Ian Fraser “Lemmy” Kilmister, the charismatic frontman of heavy metal group Motörhead, has died of cancer, the band announced on Facebook. He was 70 years old.
“There is no easy way to say this…our mighty, noble friend Lemmy passed away today after a short battle with an extremely aggressive cancer,” the post reads.
The singer and bassist celebrated his birthday Thursday and found out about his cancer two days later, according to the Facebook post.
Born in Staffordshire, England, Lemmy played in the space rock group Hawkwind from 1972 to 1975. Breaking from his former group’s sound, Kilmister formed Motörhead along with Pink Fairies guitarist Larry Wallis and drummer Lucas Fox in 1975. The name was the same as the final song Kilmister penned for Hawkwind, which is track No. 1 on Motörhead’s first recorded album, On Parole.
Not long after forming the group, Wallis and Fox were replaced by a new guitarist and drummer in Eddie Clarke and the late Phil Taylor, respectively. The trio produced five albums together, including the seminal Ace of Spades in 1980.
Motörhead produced 22 studio albums with various lineups, with Lemmy as the only regular member. The most recent configuration included guitarist Phil Campbell and former King Diamond drummer Mikkey Dee; the group put out August’s Bad Magic. Kilmister’s brash vocals and frantic bass riffs were essential to the group’s frenetic sound, and his look — a black cowboy hat and mutton chops — was synonymous with the band’s image.
Known for his love of alcohol and brazen personality, Lemmy embraced the rockstar image.
“If you’re gonna be a f—ing rock star, go be one. People don’t want to see the guy next door on the stage, they want to see a being from another planet,” he told the Rock & Roll Hall of Fame. “You want to see somebody you’d never meet in ordinary life, for a start.

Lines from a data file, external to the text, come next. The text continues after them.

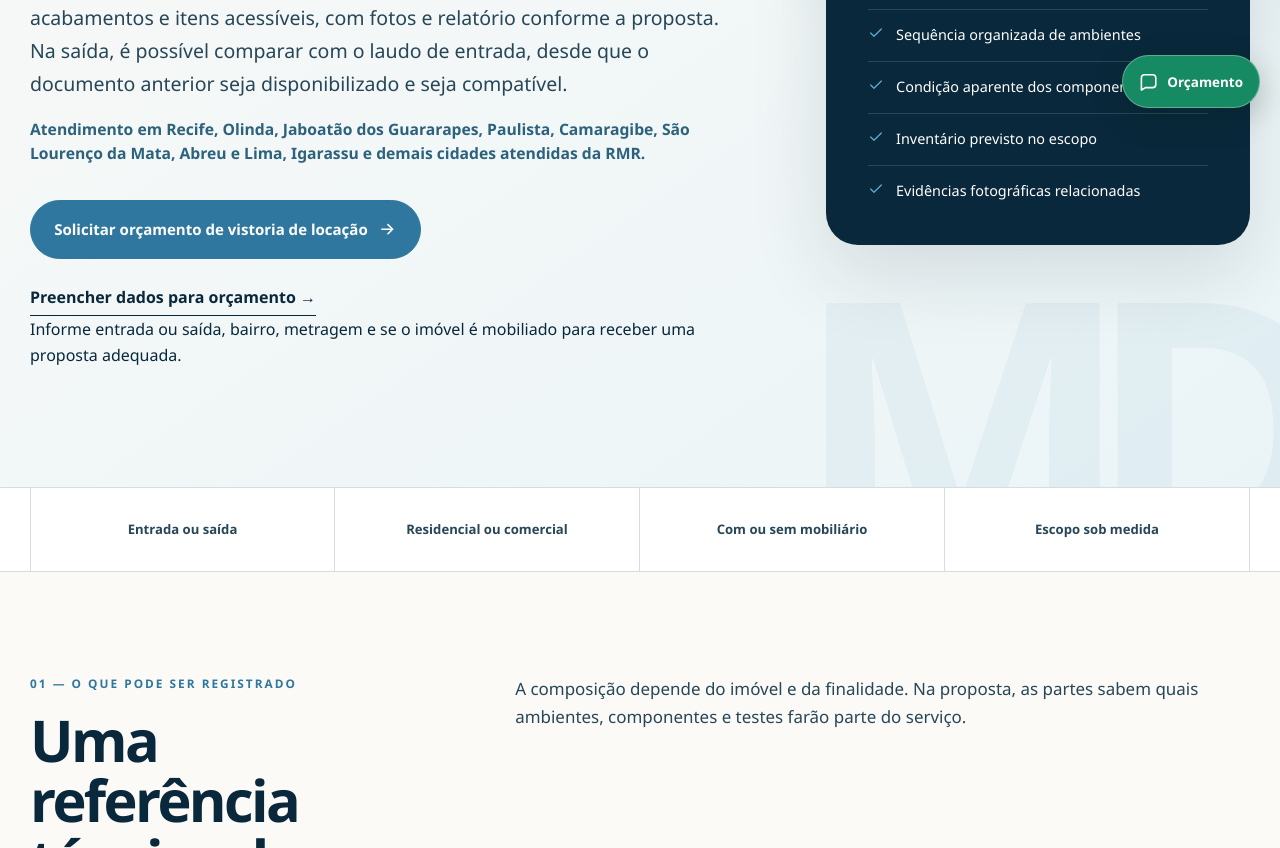
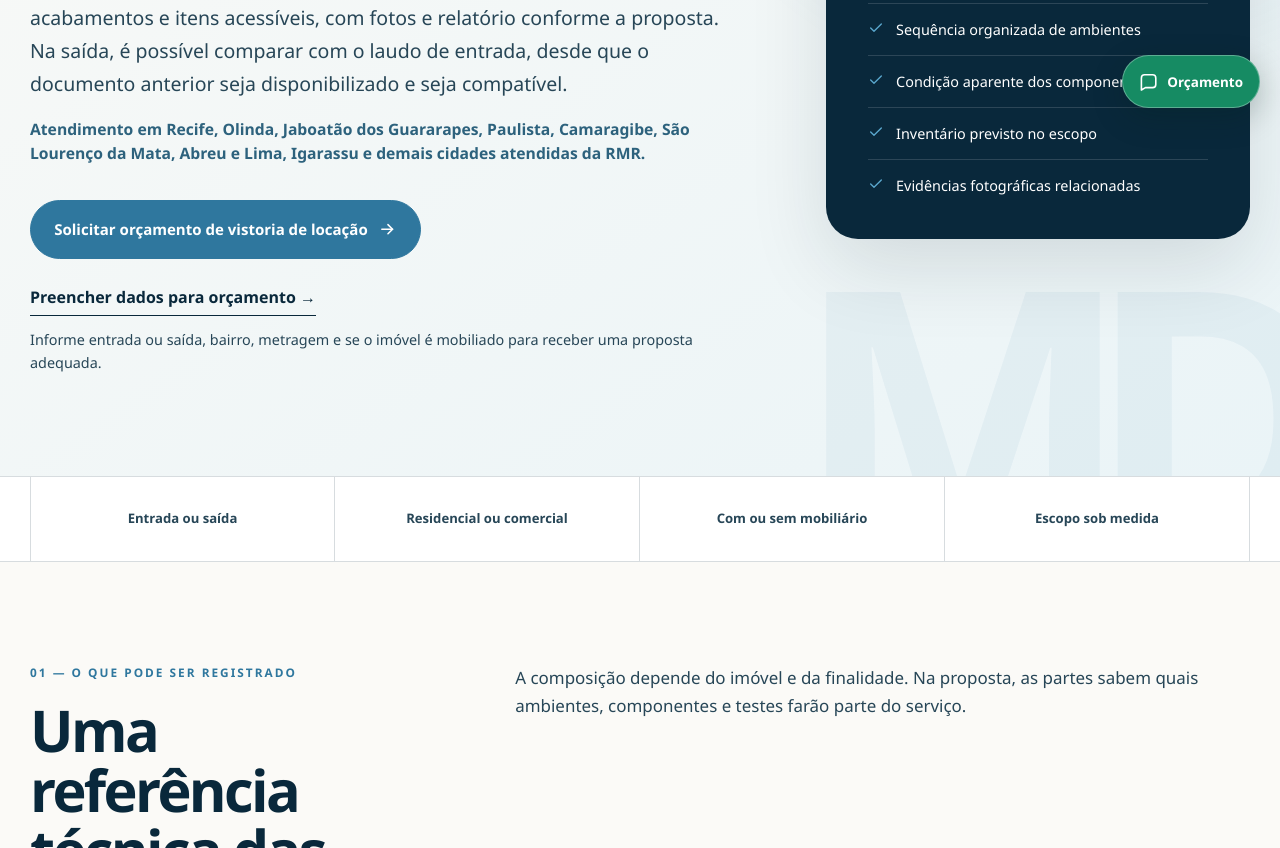
Before and after one commit to dicamposstudio/marinadomingos-saude-predial, a plain HTML site: page vistoria-locacao-recife/index.html in a window 1280 px wide. Shown: the part 672-1520 px from the top of the page. Drawn offline with Linux system fonts and the light colour scheme.

Commit message:
SEO/CRO: melhorar conversão, SEO local e atribuição de contatos

```diff
--- a/assets/css/pages.css
+++ b/assets/css/pages.css
@@ -1126,3 +1126,6 @@
     width: 100%;
   }
 }
+
+/* Orientação de orçamento junto aos botões das páginas de serviço. */
+.service-quote-hint { margin: .85rem 0 0; max-width: 42rem; font-size: .9rem; line-height: 1.55; color: var(--ink-soft); }
```
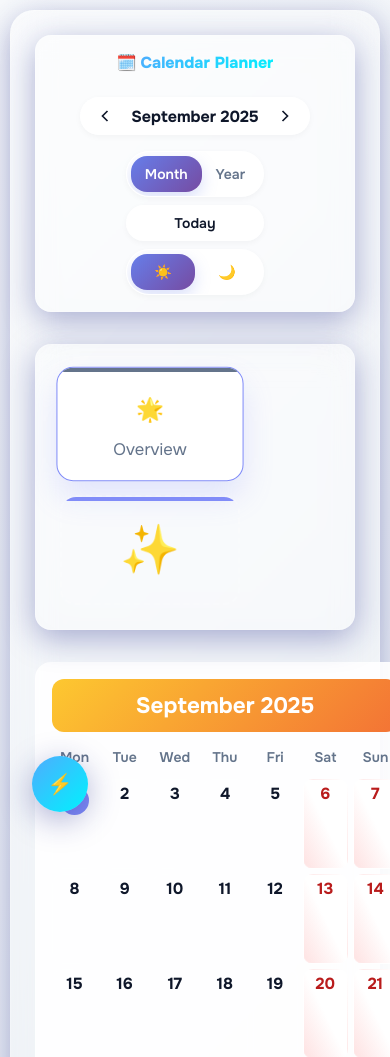
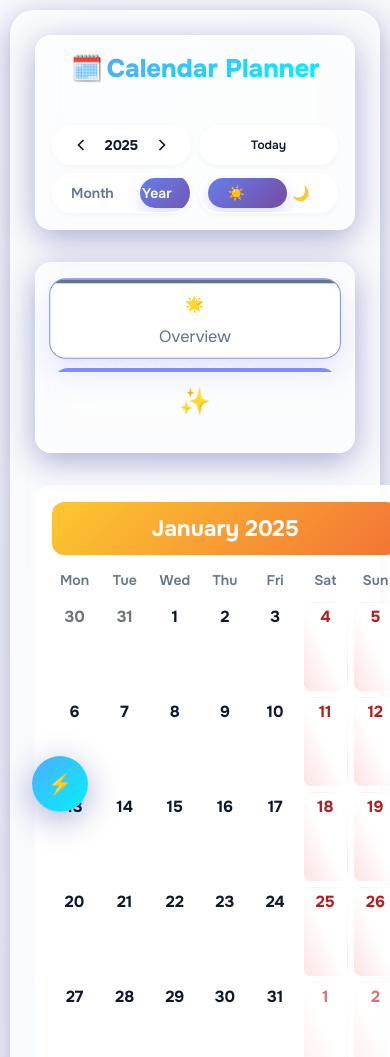
Before and after one commit to kotapullarao/calendar-planner, a website with bundled scripts: page index.html in a window 390 px wide. Shown: the top 1057 px of the page. Built offline with nearby package versions, Linux system fonts and the light colour scheme.

Commit message:
Header + toggles polish: move nav chip into header actions; consistent segmented toggle animations; robust indicator alignment; default to Year view; short month names; FAB labels with accessible rows; Today chip + sizes unified; stat cards compact; persist stats toggle; cleanup mini-year + isToday; fix emoji unreachable return; revert grid on stats to flex

```diff
--- a/css/components.css
+++ b/css/components.css
@@ -60,6 +60,7 @@
     border: 1px solid var(--light-border);
     border-radius: var(--radius-2xl);
     padding: 4px;
+    height: 40px;
     box-shadow: 0 2px 6px rgba(0,0,0,0.04);
     overflow: hidden;
     isolation: isolate;
@@ -93,7 +94,7 @@
     align-items: center;
     gap: var(--space-xs);
     transition: all 300ms cubic-bezier(0.4, 0, 0.2, 1);
-    min-height: 36px;
+    min-height: 32px;
     position: relative;
     z-index: 1;
     outline: none;
@@ -105,7 +106,8 @@
 
 .view-toggle-btn:active { }
 
-.view-toggle-btn.active { color: white; background: transparent; box-shadow: none; }
+.view-toggle-btn.active { color: var(--light-text); background: transparent; box-shadow: none; }
+.view-toggle-group.indicator-ready .view-toggle-btn.active { color: white; }
 
 .view-toggle-btn.active:hover { }
 
@@ -372,8 +374,8 @@ html[data-theme="midnight"] .name-suggestion-item.popular {
 
 /* * --- OPTIMIZED STAT CARD STYLES --- */
 .stat-card {
-    flex: 0 0 180px;
-    padding: 18px;
+    flex: 1 1 clamp(140px, 18vw, 200px);
+    padding: clamp(10px, 1.6vw, 14px);
     border-radius: 16px;
     text-align: center;
     border: 1px solid var(--light-border);
@@ -384,7 +386,7 @@ html[data-theme="midnight"] .name-suggestion-item.popular {
     display: flex;
     flex-direction: column;
     justify-content: center;
-    min-height: 110px;
+    min-height: clamp(70px, 10vw, 96px);
     user-select: none;
     will-change: transform;
     transition: transform 0.2s cubic-bezier(0.25, 0.46, 0.45, 0.94),
@@ -401,12 +403,12 @@ html[data-theme="midnight"] .name-suggestion-item.popular {
 }
 
 .stat-card:hover {
-    transform: scale(1.04);
+    transform: scale(1.02);
     box-shadow: 0 12px 30px rgba(0, 0, 0, 0.08);
 }
 
 .stat-card.active {
-    transform: scale(1.04);
+    transform: scale(1.02);
     box-shadow: 0 15px 30px rgba(129, 140, 248, 0.2);
     border-color: var(--primary-color);
 }
@@ -1378,16 +1380,16 @@ body.is-touch-device .stat-card.active:not(.overview-card) .edit-stat-btn {
 }
 
 .stat-number {
-    font-size: clamp(1.5em, 3vw, 2.2em);
+    font-size: clamp(1.1em, 2.2vw, 2em);
     font-weight: 800;
     margin-bottom: 8px;
     display: flex;
     align-items: center;
     justify-content: center;
     gap: 8px;
-    min-height: 40px;
-}
-.stat-emoji { font-size: 0.9em; }
+    min-height: clamp(28px, 4vw, 36px);
+}
+.stat-emoji { font-size: 0.85em; }
 .stat-value { color: var(--light-text); }
 .stat-label {
     color: var(--light-text-secondary);
@@ -1397,7 +1399,7 @@ body.is-touch-device .stat-card.active:not(.overview-card) .edit-stat-btn {
     gap: 6px;
 }
 .stat-card-add {
-    display: flex; justify-content: center; align-items: center; font-size: 3em;
+    display: flex; justify-content: center; align-items: center; font-size: clamp(1.6em, 2.2vw, 2.4em);
     color: var(--light-text-secondary); border: 2px dashed var(--light-border);
     background-color: transparent; box-shadow: none;
 }
@@ -1745,7 +1747,8 @@ html[data-theme="midnight"] .view-toggle-btn {
     color: var(--midnight-text-secondary);
 }
 
-html[data-theme="midnight"] .view-toggle-btn.active { background: transparent; color: white; box-shadow: none; }
+html[data-theme="midnight"] .view-toggle-btn.active { background: transparent; color: var(--midnight-text); box-shadow: none; }
+html[data-theme="midnight"] .view-toggle-group.indicator-ready .view-toggle-btn.active { color: white; }
 
 html[data-theme="midnight"] .view-toggle-btn:not(.active):hover {
     background: rgba(102, 126, 234, 0.2);
--- a/css/layout.css
+++ b/css/layout.css
@@ -77,6 +77,7 @@
     align-items: center;
     gap: 4px;
     padding: 4px 10px;
+    height: 40px;
     background: var(--light-surface);
     border: 1px solid var(--light-border);
     border-radius: var(--radius-2xl);
@@ -84,8 +85,8 @@
 }
 
 .nav-composite .nav-btn {
-    width: 28px;
-    height: 28px;
+    width: 32px;
+    height: 32px;
     background: transparent;
     border: none;
     box-shadow: none;
@@ -193,8 +194,8 @@ html[data-theme="midnight"] #theme-toggle-btn:hover {
     border: 1px solid var(--light-border);
     box-shadow: 0 2px 6px rgba(0,0,0,0.04);
     border-radius: var(--radius-2xl);
-    padding: var(--space-sm) var(--space-md);
-    min-height: 36px;
+    padding: 8px 14px;
+    height: 40px;
     font-size: var(--text-sm);
     display: flex;
     align-items: center;
@@ -318,7 +319,7 @@ html[data-theme="midnight"] .header-title h1 {
     }
 
     .header-title h1 {
-        font-size: var(--text-md);
+        font-size: clamp(1.6rem, 6.5vw, 2.2rem);
     }
 
     .header-navigation {
@@ -327,9 +328,15 @@ html[data-theme="midnight"] .header-title h1 {
     }
 
     .header-actions {
-        flex-direction: column;
+        display: grid;
+        grid-template-columns: repeat(2, minmax(0, 1fr));
+        grid-template-areas:
+            'nav today'
+            'view theme';
         gap: var(--space-sm);
         align-items: stretch;
+        width: 100%;
+        flex: 1 1 100%;
     }
 
     .view-toggle-group {
@@ -337,7 +344,37 @@ html[data-theme="midnight"] .header-title h1 {
         width: 100%;
     }
 
-    .today-btn {
-        width: 100%;
+    .today-btn { width: 100%; }
+    .theme-toggle-group { width: 100%; }
+    .nav-composite { width: 100%; justify-content: center; }
+
+    /* Explicit grid placement for 2x2 layout */
+    .nav-composite { grid-area: nav; }
+    #today-btn { grid-area: today; }
+    #view-mode-toggle { grid-area: view; }
+    #theme-toggle { grid-area: theme; }
+
+
+    /* Tighter typography and sizing so text stays within borders */
+    .header-actions .today-btn,
+    .header-actions .control-btn {
+        font-size: var(--text-xs);
+        min-height: 34px;
+        padding: 6px 12px;
+    }
+    .nav-composite .nav-btn {
+        width: 28px;
+        height: 28px;
+    }
+    .nav-composite .nav-display {
+        font-size: var(--text-sm);
+        padding: 0 6px;
+    }
+
+
+    /* Tighter stats spacing on small screens */
+    .stats {
+        gap: var(--space-sm);
+        padding: var(--space-md);
     }
 }
--- a/css/modals.css
+++ b/css/modals.css
@@ -1105,12 +1105,7 @@ input:checked + .toggle-slider:before { transform: translateX(20px); }
     align-items: center;
     gap: 12px;
 }
-/* Header Actions */
-.header-actions {
-    display: flex;
-    align-items: center;
-    gap: 12px;
-}
+/* Header Actions (scoped in layout.css). Remove global override here to avoid conflicts. */
 
 /* Data Menu */
 .data-menu-container {
--- a/index.html
+++ b/index.html
@@ -36,8 +36,11 @@
             <h1>🗓️ <span class="title-text">Calendar Planner</span></h1>
         </div>
 
-        <!-- Center: Compact Composite Navigation -->
-        <div class="header-navigation">
+        <!-- Center navigation removed; nav chip moved beside toggles -->
+        <div class="header-navigation"></div>
+
+        <!-- Right: View Toggle & Today Button -->
+        <div class="header-actions">
             <div class="nav-composite">
                 <button id="nav-prev-btn" class="nav-btn" title="Previous">
                     <svg width="20" height="20" viewBox="0 0 24 24" fill="none" stroke="currentColor" stroke-width="2">
@@ -51,16 +54,12 @@
                     </svg>
                 </button>
             </div>
-        </div>
-
-        <!-- Right: View Toggle & Today Button -->
-        <div class="header-actions">
+            <button id="today-btn" class="today-btn" title="Go to Today">Today</button>
             <div class="view-toggle-group" id="view-mode-toggle">
                 <span class="toggle-indicator" aria-hidden="true"></span>
                 <button id="month-view-btn" class="view-toggle-btn active" title="Month View">Month</button>
                 <button id="year-overview-btn" class="view-toggle-btn" title="Year Overview">Year</button>
             </div>
-            <button id="today-btn" class="today-btn" title="Go to Today">Today</button>
             <div class="view-toggle-group theme-toggle-group" id="theme-toggle" title="Theme">
                 <span class="toggle-indicator" aria-hidden="true"></span>
                 <button id="theme-light-btn" class="view-toggle-btn" title="Light Theme">☀️</button>
--- a/js/config/constants.js
+++ b/js/config/constants.js
@@ -22,7 +22,8 @@ export const APP_CONFIG = {
         CONFIG: 'calendar-plan-config',
         THEME: 'calendar-plan-theme',
         EMOJI_USAGE: 'emoji-usage',
-        RECENT_EMOJIS: 'recent-emojis'
+        RECENT_EMOJIS: 'recent-emojis',
+        STATS_HIDDEN: 'calendar-plan-stats-hidden'
     },
 
     PWA_ACTIONS: {
--- a/js/core/state.js
+++ b/js/core/state.js
@@ -12,6 +12,7 @@ let currentYear = new Date().getFullYear();
 let currentMonth = new Date().getMonth();
 let parsedCategoriesCache = [];
 let isDragging = false;
+let statsHidden = false;
 let undoState = null;
 let pendingBackupData = null;
 
@@ -25,6 +26,8 @@ export const setState = {
     isDragging: (dragging) => { isDragging = dragging; },
     undoState: (state) => { undoState = state; },
     pendingBackupData: (data) => { pendingBackupData = data; }
+    ,
+    statsHidden: (hidden) => { statsHidden = !!hidden; }
 };
 
 // State getters - controlled access
@@ -37,4 +40,6 @@ export const getState = {
     isDragging: () => isDragging,
     undoState: () => undoState,
     pendingBackupData: () => pendingBackupData
+    ,
+    statsHidden: () => statsHidden
 };
--- a/js/modules/app.js
+++ b/js/modules/app.js
@@ -6,6 +6,7 @@
 import { Store } from './store.js';
 import { Events } from './events.js';
 import { UI } from './ui.js';
+import { getState } from '../core/state.js';
 
 /**
  * Initialize cancel button icons
@@ -97,21 +98,46 @@ function init() {
     // Load data and theme
     Store.load();
     Store.loadTheme();
+    // Load persisted stats toggle before first render
+    if (Store.loadStatsHidden) Store.loadStatsHidden();
     // Initialize header theme toggle label
     UI.updateThemeControl(document.documentElement.getAttribute('data-theme') || 'light');
 
     // Setup event listeners
     Events.setup();
 
+    // Default to Year view on first load
+    const monthBtn = document.getElementById('month-view-btn');
+    const yearBtn = document.getElementById('year-overview-btn');
+    if (monthBtn && yearBtn) {
+        monthBtn.classList.remove('active');
+        yearBtn.classList.add('active');
+    }
     // Build initial UI
     UI.rebuild();
-    // Align segmented indicators after initial render
-    setTimeout(() => {
+    // Apply persisted stats visibility
+    const statsEl = document.getElementById('stats');
+    if (statsEl && typeof getState?.statsHidden === 'function' && getState.statsHidden()) {
+        statsEl.classList.add('hidden');
+    }
+    // Robustly align segmented indicators after layout settles
+    const alignIndicators = () => {
         if (Events?.updateSegmentIndicator) {
             Events.updateSegmentIndicator('#view-mode-toggle');
             Events.updateSegmentIndicator('#theme-toggle');
         }
-    }, 0);
+    };
+    // Initial microtask
+    setTimeout(alignIndicators, 0);
+    // A couple of retries in case fonts/layout shift
+    setTimeout(alignIndicators, 80);
+    setTimeout(alignIndicators, 160);
+    // After full page load
+    window.addEventListener('load', alignIndicators);
+    // After fonts are ready (where supported)
+    if (document.fonts && document.fonts.ready) {
+        document.fonts.ready.then(alignIndicators).catch(() => {});
+    }
 
     // Handle PWA shortcuts after UI is ready
     handlePWAShortcuts();
--- a/js/modules/events.js
+++ b/js/modules/events.js
@@ -185,17 +185,29 @@ export const Events = {
         const group = document.querySelector(groupSelector);
         if (!group) return;
         const indicator = group.querySelector('.toggle-indicator');
-        const active = group.querySelector('.view-toggle-btn.active') || group.querySelector('.view-toggle-btn');
-        if (!indicator || !active) return;
-        // Use offset metrics for pixel-perfect alignment inside the group
+        const buttons = [...group.querySelectorAll('.view-toggle-btn')];
+        if (!indicator || buttons.length === 0) return;
+        const active = group.querySelector('.view-toggle-btn.active') || buttons[0];
+
+        // Equal-segment calculation for consistent animation across groups
         const computed = getComputedStyle(group);
         const paddingLeft = parseFloat(computed.paddingLeft) || 0;
-        const left = active.offsetLeft - paddingLeft; // align to inner edge of group
-        const width = active.offsetWidth;
-        const fudge = -2; // slight left bias to visually center under text
-        indicator.style.width = `${Math.max(0, width)}px`;
-        indicator.style.transform = `translateX(${Math.max(0, left + fudge)}px)`;
+        const paddingRight = parseFloat(computed.paddingRight) || 0;
+        const innerWidth = group.clientWidth - paddingLeft - paddingRight;
+        // Retry if layout not ready
+        if (innerWidth <= 0) {
+            setTimeout(() => Events.updateSegmentIndicator(groupSelector), 60);
+            return;
+        }
+        const segments = buttons.length;
+        const segWidth = innerWidth / segments;
+        const index = Math.max(0, buttons.indexOf(active));
+        const left = paddingLeft + segWidth * index;
+
+        indicator.style.width = `${Math.max(0, segWidth)}px`;
+        indicator.style.transform = `translateX(${Math.max(0, left)}px)`;
         indicator.style.opacity = '1';
+        group.classList.add('indicator-ready');
     },
     /**
      * Apply theme instantly without CSS transitions/animations
@@ -1979,11 +1991,16 @@ export const Events = {
 
         // Stats toggle (moved to FAB, but keep the core logic for reuse)
         Events.handleStatsToggle = () => {
-            const isHidden = $('#stats').classList.toggle('hidden');
+            const statsEl = $('#stats');
+            if (!statsEl) return;
+            const isHidden = statsEl.classList.toggle('hidden');
+            setState.statsHidden(isHidden);
             const statsBtn = $('#stats-btn-text');
             if (statsBtn) {
                 statsBtn.textContent = isHidden ? 'Show Stats' : 'Hide Stats';
             }
+            // persist across sessions
+            try { Store.saveStatsHidden(isHidden); } catch (e) {}
         };
 
         // Manage plan (moved to FAB, but keep the core logic for reuse)
@@ -2043,7 +2060,11 @@ export const Events = {
                     const btn = row.querySelector('.fab-item');
                     if (btn) btn.click();
                 };
-                row.addEventListener('click', trigger);
+                row.addEventListener('click', (e) => {
+                    // Avoid double-trigger when clicking directly on the icon button
+                    if (e.target.closest('.fab-item')) return;
+                    trigger();
+                });
                 row.addEventListener('keydown', (e) => {
                     if (e.key === 'Enter' || e.key === ' ') {
                         e.preventDefault();
@@ -2108,7 +2129,7 @@ export const Events = {
                 setState.currentMonth(new Date().getMonth());
                 UI.rebuild();
                 Events.updateNavigationDisplay();
-                Events.updateSegmentIndicator('#view-mode-toggle');
+                requestAnimationFrame(() => Events.updateSegmentIndicator('#view-mode-toggle'));
             });
 
             yearOverviewBtn.addEventListener('click', () => {
@@ -2117,7 +2138,7 @@ export const Events = {
                 monthViewBtn.classList.remove('active');
                 UI.rebuild();
                 Events.updateNavigationDisplay();
-                Events.updateSegmentIndicator('#view-mode-toggle');
+                requestAnimationFrame(() => Events.updateSegmentIndicator('#view-mode-toggle'));
             });
         }
 
@@ -2140,12 +2161,15 @@ export const Events = {
                 Store.saveTheme('light');
                 UI.updateThemeControl('light');
                 syncThemeButtons();
+                // Defer indicator update to let layout settle for smooth animation
+                requestAnimationFrame(() => Events.updateSegmentIndicator('#theme-toggle'));
             });
             themeDarkBtn.addEventListener('click', () => {
                 Events.setThemeInstant('midnight');
                 Store.saveTheme('midnight');
                 UI.updateThemeControl('midnight');
                 syncThemeButtons();
+                requestAnimationFrame(() => Events.updateSegmentIndicator('#theme-toggle'));
             });
         }
 
@@ -2485,9 +2509,8 @@ export const Events = {
                 // Month view: show current month and year
                 const currentMonth = getState.currentMonth();
                 const currentYear = getState.currentYear();
-                const monthNames = ['January', 'February', 'March', 'April', 'May', 'June',
-                                  'July', 'August', 'September', 'October', 'November', 'December'];
-                navDisplay.textContent = `${monthNames[currentMonth]} ${currentYear}`;
+                const shortMonths = ['Jan','Feb','Mar','Apr','May','Jun','Jul','Aug','Sep','Oct','Nov','Dec'];
+                navDisplay.textContent = `${shortMonths[currentMonth]} ${currentYear}`;
             }
         }
     }
--- a/js/modules/store.js
+++ b/js/modules/store.js
@@ -49,5 +49,20 @@ export const Store = {
     /**
      * Save theme to localStorage
      */
-    saveTheme: (theme) => localStorage.setItem(APP_CONFIG.STORAGE_KEYS.THEME, theme)
+    saveTheme: (theme) => localStorage.setItem(APP_CONFIG.STORAGE_KEYS.THEME, theme),
+
+    /**
+     * Load stats hidden preference
+     */
+    loadStatsHidden: () => {
+        try {
+            const v = localStorage.getItem(APP_CONFIG.STORAGE_KEYS.STATS_HIDDEN);
+            if (v !== null) setState.statsHidden(v === '1');
+        } catch (e) {}
+    },
+
+    /** Save stats hidden preference */
+    saveStatsHidden: (hidden) => {
+        try { localStorage.setItem(APP_CONFIG.STORAGE_KEYS.STATS_HIDDEN, hidden ? '1' : '0'); } catch (e) {}
+    }
 };
--- a/js/modules/ui.js
+++ b/js/modules/ui.js
@@ -26,7 +26,8 @@ export const UI = {
                 navDisplay.textContent = currentYear;
             } else {
                 const currentMonth = getState.currentMonth();
-                navDisplay.textContent = `${MONTH_NAMES[currentMonth]} ${currentYear}`;
+                const shortMonth = (MONTH_NAMES[currentMonth] || '').slice(0, 3);
+                navDisplay.textContent = `${shortMonth} ${currentYear}`;
             }
         }
 
--- a/js/modules/utils.js
+++ b/js/modules/utils.js
@@ -551,8 +551,6 @@ export const Utils = {
             return fallbacks[emoji] || '🌍';
         }
         */
-
-        return emoji;
     },
 
     /**
```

You want to see a being from somewhere else, who comes to your planet, f—s you up and goes away again.
“That’s the idea with rock & roll. It should be amazing from start to finish and not ordinary.”
The group’s music never produced exorbitant record sales, but did garner a cult following and influence other musicians. Members of the rock family posted their condolences on social media:
Lost one of my best friends, Lemmy, today. He will be sadly missed. He was a warrior and a legend. I will see you on the other side.
— Ozzy Osbourne (@OzzyOsbourne) December 29, 2015
Oh my. Lemmy got let in on the big secret. One of the greatest rockers of all time. Amazingly unique incredible bass player. My hero. Wow.
— Flea (@flea333) December 29, 2015
Lemmy RIP….@myMotorhead my condolences to his family..
— Billy Idol (@BillyIdol) December 29, 2015
— Dave Navarro (@DaveNavarro) December 29, 2015
A sad day. Thanks for the songs and memories. We lost an original today. RIP Lemmy Kilmister.
— Nickelback (@Nickelback) December 29, 2015
My dear friend, Lemmy, passed away today. I’ve known him for 38 years. He will be so missed but he will never be forgotten.
— Sharon Osbourne (@MrsSOsbourne) December 29, 2015
RIP #Lemmy heaven is Rockin tonight
— Joey Kramer (@joeykramer) December 29, 2015
Very sad to hear of Lemmy’s passing. We’ve lost a true, true legend. RIP pic.twitter.com/vVVckaeZXM
— Geezer Butler (@GZRMusic) December 29, 2015
Lemmy — Motorhead What else can I say?
— Krist Novoselić (@KristNovoselic) December 29, 2015